- _Task details_
A word-for-word retyping of the listing below is required, with the pictures dropped.

- _Record excerpts_
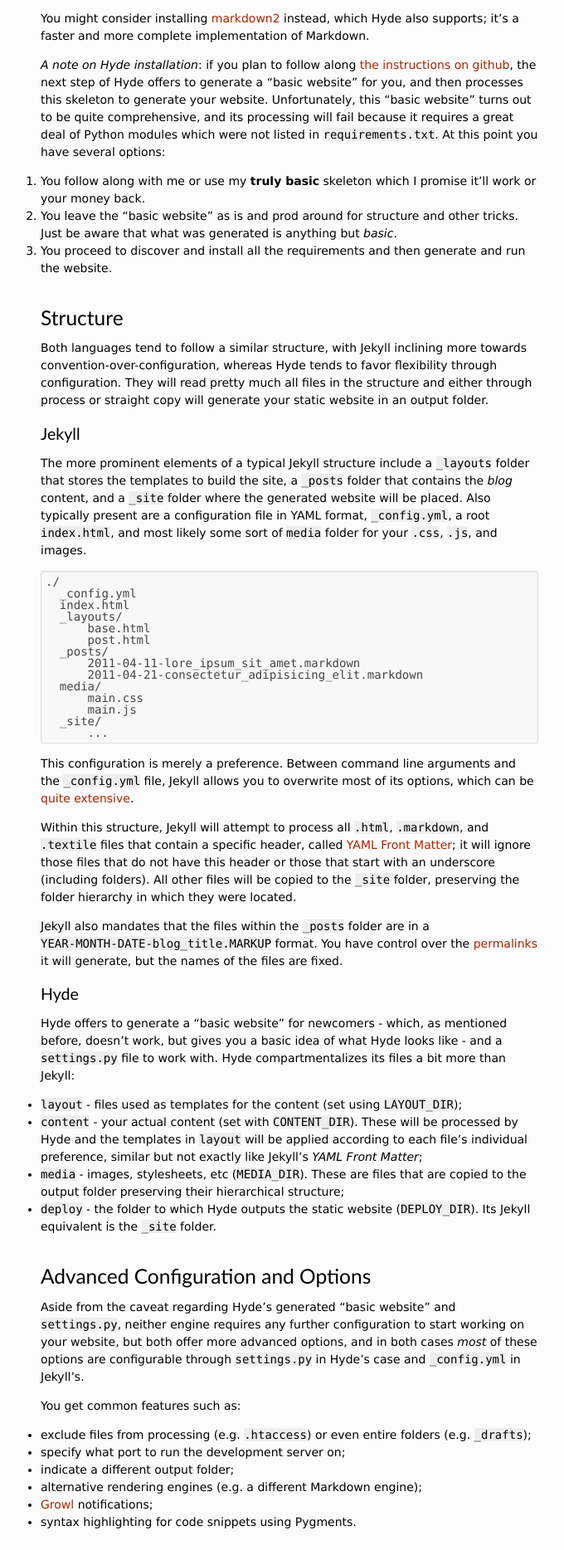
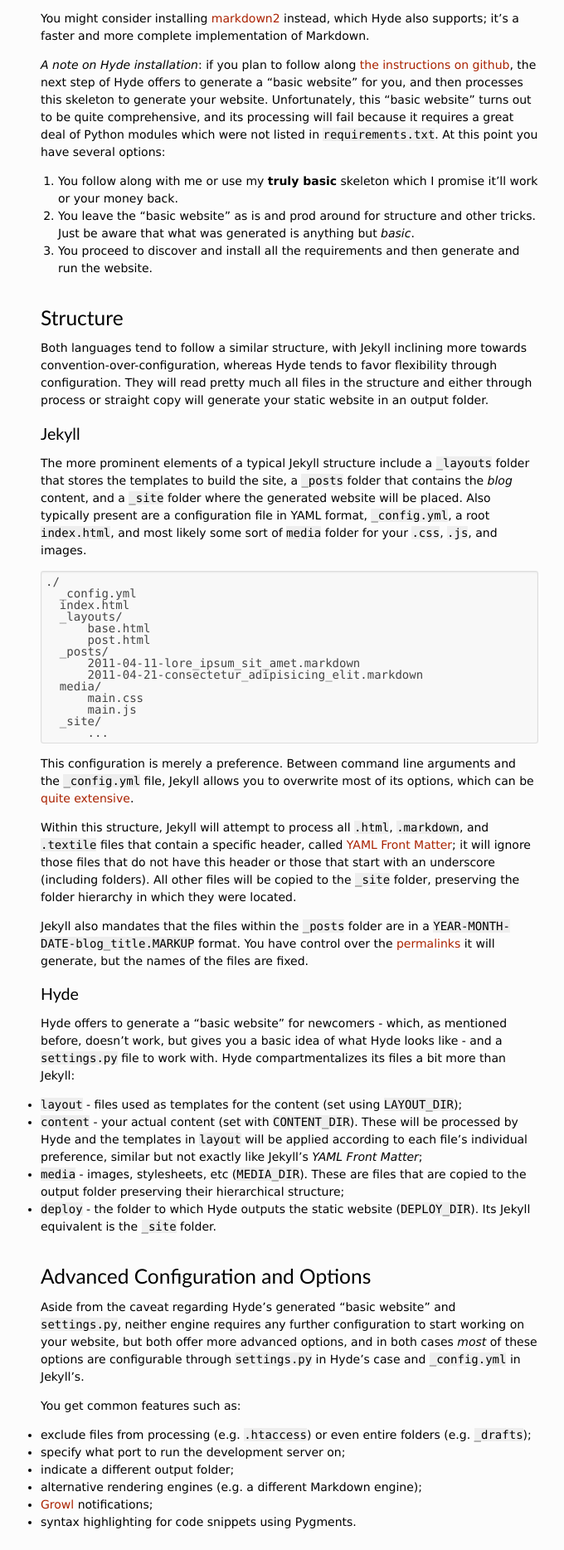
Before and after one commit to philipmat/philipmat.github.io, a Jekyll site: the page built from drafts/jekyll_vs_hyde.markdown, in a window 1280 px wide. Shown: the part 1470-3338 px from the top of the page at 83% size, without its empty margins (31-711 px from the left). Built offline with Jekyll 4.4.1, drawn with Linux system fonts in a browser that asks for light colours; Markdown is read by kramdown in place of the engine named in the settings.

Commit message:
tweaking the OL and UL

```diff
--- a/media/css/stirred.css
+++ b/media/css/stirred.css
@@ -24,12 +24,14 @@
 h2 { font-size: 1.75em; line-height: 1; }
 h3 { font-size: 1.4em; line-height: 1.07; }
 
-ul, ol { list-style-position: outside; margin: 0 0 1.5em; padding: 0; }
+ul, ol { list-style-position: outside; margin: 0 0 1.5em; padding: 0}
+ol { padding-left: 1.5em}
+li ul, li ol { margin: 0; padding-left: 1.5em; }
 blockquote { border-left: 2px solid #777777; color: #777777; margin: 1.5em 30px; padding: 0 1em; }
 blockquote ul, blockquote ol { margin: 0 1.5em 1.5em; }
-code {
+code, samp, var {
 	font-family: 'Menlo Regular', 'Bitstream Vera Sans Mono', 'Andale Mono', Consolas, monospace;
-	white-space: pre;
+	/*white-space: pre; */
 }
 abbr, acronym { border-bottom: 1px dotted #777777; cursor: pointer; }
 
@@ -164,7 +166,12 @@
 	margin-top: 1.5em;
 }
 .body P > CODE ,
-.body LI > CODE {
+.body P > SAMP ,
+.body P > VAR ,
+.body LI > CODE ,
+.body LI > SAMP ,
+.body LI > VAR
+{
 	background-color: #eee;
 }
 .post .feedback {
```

- _Output for this exercise_
Before and after one commit to philipmat/philipmat.github.io, a Jekyll site: the page built from drafts/jekyll_vs_hyde.markdown, in a window 1280 px wide. Shown: the part 1470-3338 px from the top of the page at 83% size, without its empty margins (31-711 px from the left). Built offline with Jekyll 4.4.1, drawn with Linux system fonts in a browser that asks for light colours; Markdown is read by kramdown in place of the engine named in the settings.

Commit message:
tweaking the OL and UL

```diff
--- a/media/css/stirred.css
+++ b/media/css/stirred.css
@@ -24,12 +24,14 @@
 h2 { font-size: 1.75em; line-height: 1; }
 h3 { font-size: 1.4em; line-height: 1.07; }
 
-ul, ol { list-style-position: outside; margin: 0 0 1.5em; padding: 0; }
+ul, ol { list-style-position: outside; margin: 0 0 1.5em; padding: 0}
+ol { padding-left: 1.5em}
+li ul, li ol { margin: 0; padding-left: 1.5em; }
 blockquote { border-left: 2px solid #777777; color: #777777; margin: 1.5em 30px; padding: 0 1em; }
 blockquote ul, blockquote ol { margin: 0 1.5em 1.5em; }
-code {
+code, samp, var {
 	font-family: 'Menlo Regular', 'Bitstream Vera Sans Mono', 'Andale Mono', Consolas, monospace;
-	white-space: pre;
+	/*white-space: pre; */
 }
 abbr, acronym { border-bottom: 1px dotted #777777; cursor: pointer; }
 
@@ -164,7 +166,12 @@
 	margin-top: 1.5em;
 }
 .body P > CODE ,
-.body LI > CODE {
+.body P > SAMP ,
+.body P > VAR ,
+.body LI > CODE ,
+.body LI > SAMP ,
+.body LI > VAR
+{
 	background-color: #eee;
 }
 .post .feedback {
```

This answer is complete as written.